TASK DESCRIPTION: Images do not belong in the copy. Retype the entries exactly.

(SOURCE RECORDS Opens)

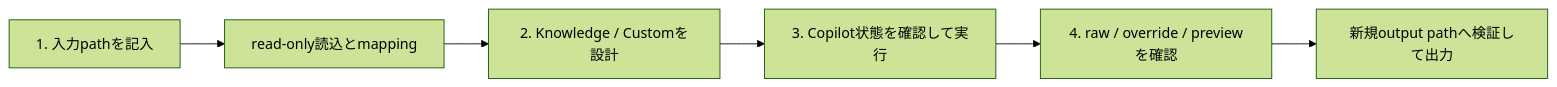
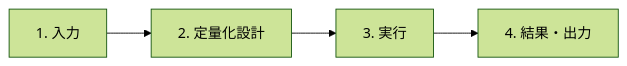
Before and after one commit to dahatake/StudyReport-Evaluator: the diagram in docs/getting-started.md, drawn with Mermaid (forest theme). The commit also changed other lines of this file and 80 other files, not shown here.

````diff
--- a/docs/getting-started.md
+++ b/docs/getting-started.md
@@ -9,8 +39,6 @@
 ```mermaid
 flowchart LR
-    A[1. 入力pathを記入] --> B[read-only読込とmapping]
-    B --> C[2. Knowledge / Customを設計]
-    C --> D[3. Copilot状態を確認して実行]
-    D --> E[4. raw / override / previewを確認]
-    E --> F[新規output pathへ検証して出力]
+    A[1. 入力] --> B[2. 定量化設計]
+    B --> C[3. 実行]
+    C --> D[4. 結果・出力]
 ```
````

(SOURCE RECORDS Closes)

ANSWER TO THE PROBLEM:
Before and after one commit to dahatake/StudyReport-Evaluator: the diagram in docs/getting-started.md, drawn with Mermaid (forest theme). The commit also changed other lines of this file and 80 other files, not shown here.

````diff
--- a/docs/getting-started.md
+++ b/docs/getting-started.md
@@ -9,8 +39,6 @@
 ```mermaid
 flowchart LR
-    A[1. 入力pathを記入] --> B[read-only読込とmapping]
-    B --> C[2. Knowledge / Customを設計]
-    C --> D[3. Copilot状態を確認して実行]
-    D --> E[4. raw / override / previewを確認]
-    E --> F[新規output pathへ検証して出力]
+    A[1. 入力] --> B[2. 定量化設計]
+    B --> C[3. 実行]
+    C --> D[4. 結果・出力]
 ```
````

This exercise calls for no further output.